The book skirts with equating the act of writing with redemption (Maya is in either an MFA or some kind of English grad program). I get wary when a character in a drug story has a talent that goes to waste. More chances for the story to get maudlin. Elizabeth, also an addict, tells Maya, “But you can write, you have a place you can put everything. I don’t know where to put things. You can make something out of all the ugliness.” Granted it’s a character talking, one who also says things like, “We can still get discovered, you know? We’re still young.” And Maya argues she doesn’t identify as a writer anymore. Still, by the end of the book she is sober and up all night writing poetry.

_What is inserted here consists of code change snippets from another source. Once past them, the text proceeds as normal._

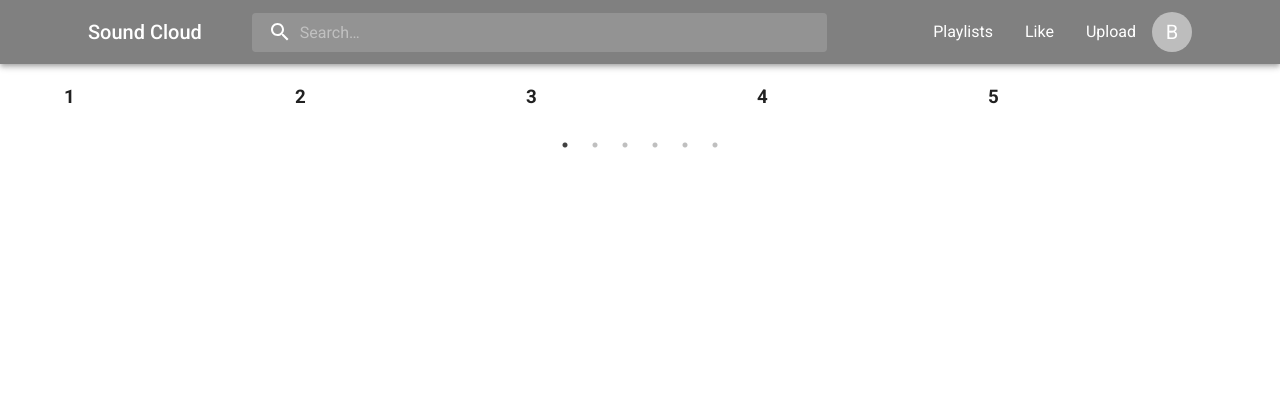
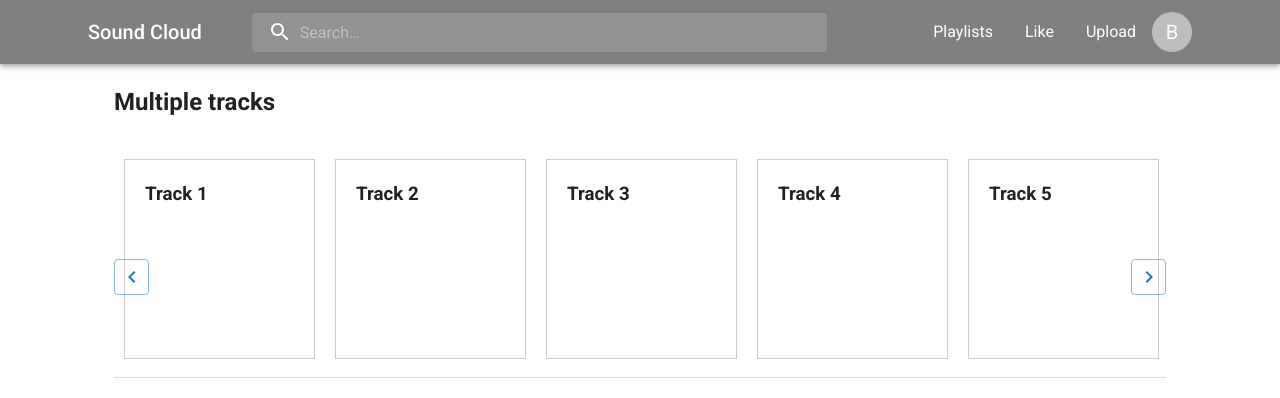
Before and after one commit to voanhbendjnd/Sound-Cloud-TS-MUI, a Next.js app: page / in a window 1280 px wide. Shown: the top 398 px of the page. Built offline with nearby package versions, Linux system fonts and the light colour scheme.

Commit message:
home design main content

```diff
--- a/src/components/main/main.slider.tsx
+++ b/src/components/main/main.slider.tsx
@@ -6,37 +6,94 @@ import { Settings } from "react-slick"
 import "slick-carousel/slick/slick.css";
 // @ts-expect-error - slick-carousel lacks type declarations
 import "slick-carousel/slick/slick-theme.css";
+import { Box, Button, Divider } from "@mui/material";
+import ChevronRightIcon from "@mui/icons-material/ChevronRight";
+import ChevronLeftIcon from "@mui/icons-material/ChevronLeft";
+
 const MainSlider = () => {
+
+    const NextArrow = (props: any) => {
+        return (
+            <Button variant="outlined" onClick={props.onClick}
+                sx={{
+                    position: "absolute",
+                    right: 0,
+                    top: "50%",
+                    zIndex: 2,
+                    minWidth: 30,
+                    width: 35,
+                }}
+            >
+                <ChevronRightIcon />
+
+            </Button>
+        )
+    }
+    const PreArrow = (props: any) => {
+        return (
+            <Button variant="outlined" onClick={props.onClick}
+                sx={{
+                    position: "absolute",
+                    left: 0,
+                    top: "50%",
+                    zIndex: 2,
+                    minWidth: 30,
+                    width: 35,
+                }}
+            >
+                <ChevronLeftIcon />
+
+            </Button>
+        )
+    }
     const settings: Settings = {
-        dots: true,
+        // dots: true,
         infinite: true,
         speed: 500,
         slidesToShow: 5,
         slidesToScroll: 1,
+        nextArrow: <NextArrow />,
+        prevArrow: <PreArrow />
+
     };
     return (
+        <Box sx={{
+            margin: "0 50px",
+            ".abc": {
+                padding: "0 10px"
+            },
+            "h3": {
+                border: "1px solid #ccc",
+                padding: "20px",
+                height: "200px",
+            }
+        }}>
+            <h2>Multiple tracks</h2>
             <div>
                 <Slider {...settings}>
-                <div>
-                    <h3>1</h3>
+                    <div className="abc">
+                        <h3>Track 1</h3>
                     </div>
-                <div>
-                    <h3>2</h3>
+                    <div className="abc">
+                        <h3>Track 2</h3>
                     </div>
-                <div>
-                    <h3>3</h3>
+                    <div className="abc">
+                        <h3>Track 3</h3>
                     </div>
-                <div>
-                    <h3>4</h3>
+                    <div className="abc">
+                        <h3>Track 4</h3>
                     </div>
-                <div>
-                    <h3>5</h3>
+                    <div className="abc">
+                        <h3>Track 5</h3>
                     </div>
-                <div>
-                    <h3>6</h3>
+                    <div className="abc">
+                        <h3>Track 6</h3>
                     </div>
                 </Slider>
+                <Divider />
             </div>
+        </Box>
+
 
     );
 
```
Lines whose indentation alone changed are shown as unchanged.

Maya is an intelligent, opinionated, insecure, hilarious personality. Her life is unstable in such a way that all the author has to do is pull one string (have Peter leave) to make her whole existence unravel. Finally Maya has no one left who isn’t an addict except her former lover Ogden. Barely. He emails from across the country. “Maybe it was easier for him to share stuff with me because I no longer matter.” He suggests she rent out her living room for extra money. Pretty soon: “I’m living with a person who has his shit together, and I go back to school. I never make the decision to clean up but change happens in these small ways.” A happy ending doesn’t seem right so let’s say Problems doesn’t wholly have one. Maya rebuilds her life but she isn’t there for it; in the final pages the narration switches to second-person present-tense. Not the first time Maya disappears from her own story, but it is the last.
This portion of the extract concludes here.